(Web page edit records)
--------
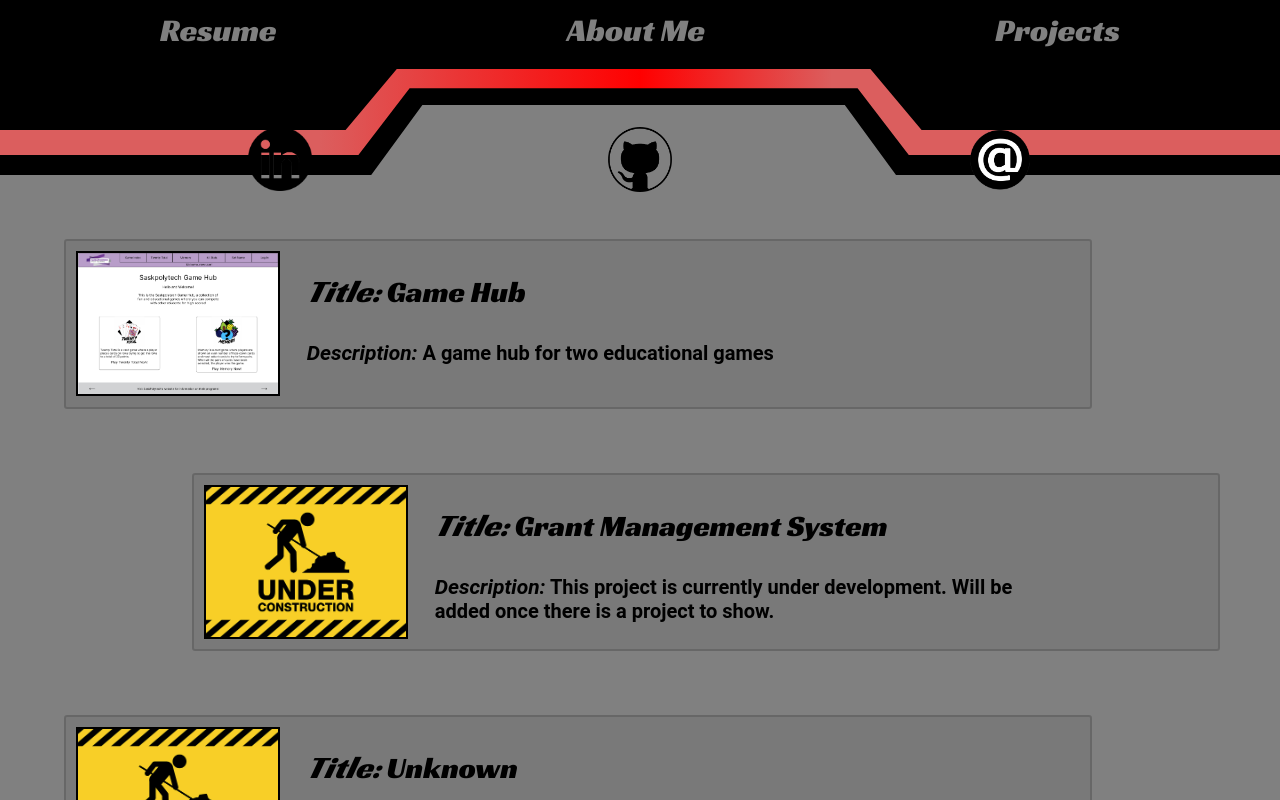
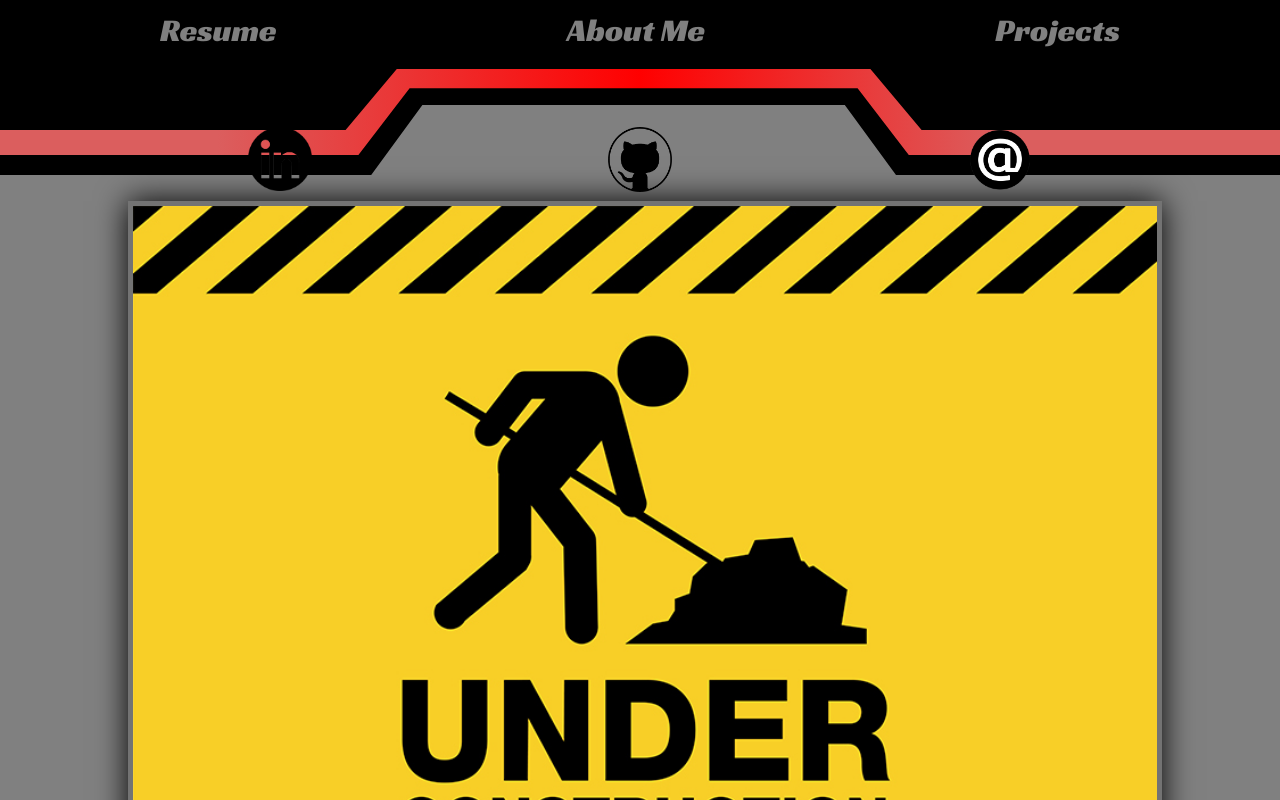
Before and after one commit to Mantie7553/e-portfolio, a React (Vite) app in the folder e-portfolio/: page / in a window 1280 px wide. Shown: the top 800 px of the page. Built offline with nearby package versions, Linux system fonts and the light colour scheme.

Commit message:
Created last page and styling

```diff
--- a/e-portfolio/src/App.jsx
+++ b/e-portfolio/src/App.jsx
@@ -2,12 +2,13 @@ import './css/App.css';
 import Navbar from "./components/Navbar.jsx";
 import AboutMe from "./pages/AboutMe.jsx";
 import Projects from "./pages/Projects.jsx";
+import Resume from "./pages/Resume.jsx";
 
 function App() {
   return (
     <>
         <Navbar/>
-        <Projects/>
+        <Resume/>
     </>
   )
 }
--- a/e-portfolio/src/components/Navbar.jsx
+++ b/e-portfolio/src/components/Navbar.jsx
@@ -9,9 +9,12 @@ function Navbar() {
             <div className="middle-middle">
                 <div className="top-middle">
                     <nav>
-                        <a href="/" className="racing-sans-one-regular">Resume</a>
-                        <a href="/" className="racing-sans-one-regular">About Me</a>
-                        <a href="/" className="racing-sans-one-regular">Projects</a>
+                        <a href="/" className="racing-sans-one-regular"
+                           onClick={() => {handlePage('resume')}} id="resume">Resume</a>
+                        <a href="/" className="racing-sans-one-regular"
+                           onClick={() => {handlePage('about')}} id="about">About Me</a>
+                        <a href="/" className="racing-sans-one-regular"
+                           onClick={() => {handlePage('projects')}} id="projects">Projects</a>
                     </nav>
                 </div>
             </div>
@@ -36,4 +39,15 @@ function Navbar() {
     </div>
 }
 
+function handlePage(id) {
+    switch (id) {
+        case 'resume' : document.getElementById('resume').style.color = 'white';
+            break;
+        case 'about' : document.getElementById('about').style.color = 'white';
+            break;
+        case 'projects' : document.getElementById('projects').style.color = 'white';
+            break;
+    }
+}
+
 export default Navbar;
--- /dev/null
+++ b/e-portfolio/src/css/Resume.css
@@ -0,0 +1,16 @@
+
+.img-resume {
+    margin: 2% 10%;
+    width: 80%;
+    border: 5px rgba(0,0,0,10%) solid;
+    box-shadow: rgba(0,0,0,80) 0 0 30px;
+}
+
+.img-resume:hover {
+    animation: drop 2s ease-out forwards;
+}
+
+@keyframes drop {
+    from {box-shadow: rgba(0,0,0,80) 0 0 30px}
+    to {box-shadow: none}
+}
--- a/e-portfolio/src/pages/AboutMe.jsx
+++ b/e-portfolio/src/pages/AboutMe.jsx
@@ -3,7 +3,7 @@ import "../css/AboutMe.css";
 import Me from"../assets/jaden.png";
 
 function AboutMe() {
-    return <div className="base">
+    return <div className="base about">
         <section className="my-image">
             <h3 className="racing-sans-one-regular">Jaden R. Mantie</h3>
             <div className="border">
--- a/e-portfolio/src/pages/Projects.jsx
+++ b/e-portfolio/src/pages/Projects.jsx
@@ -27,7 +27,7 @@ const projList = [
 ]
 
 function Projects() {
-    return <div className="base">
+    return <div className="base projects">
         {projList.map((prj, ind) => {
             return <Project project={prj} key={ind}/>
     })}
--- /dev/null
+++ b/e-portfolio/src/pages/Resume.jsx
@@ -0,0 +1,8 @@
+import "../css/Resume.css";
+import Placeholder from "../assets/construction.jpg"
+
+export default function Resume() {
+    return <div className="base resume">
+        <img className="img-resume" src={Placeholder} alt="My resume"/>
+    </div>
+}
```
--------
> _What this task involves_
What is needed is each line from the records with the word "AboutMe" in it.

> _Exercise output_
 import AboutMe from "./pages/AboutMe.jsx";
--- a/e-portfolio/src/pages/AboutMe.jsx
+++ b/e-portfolio/src/pages/AboutMe.jsx
@@ -3,7 +3,7 @@ import "../css/AboutMe.css";
 function AboutMe() {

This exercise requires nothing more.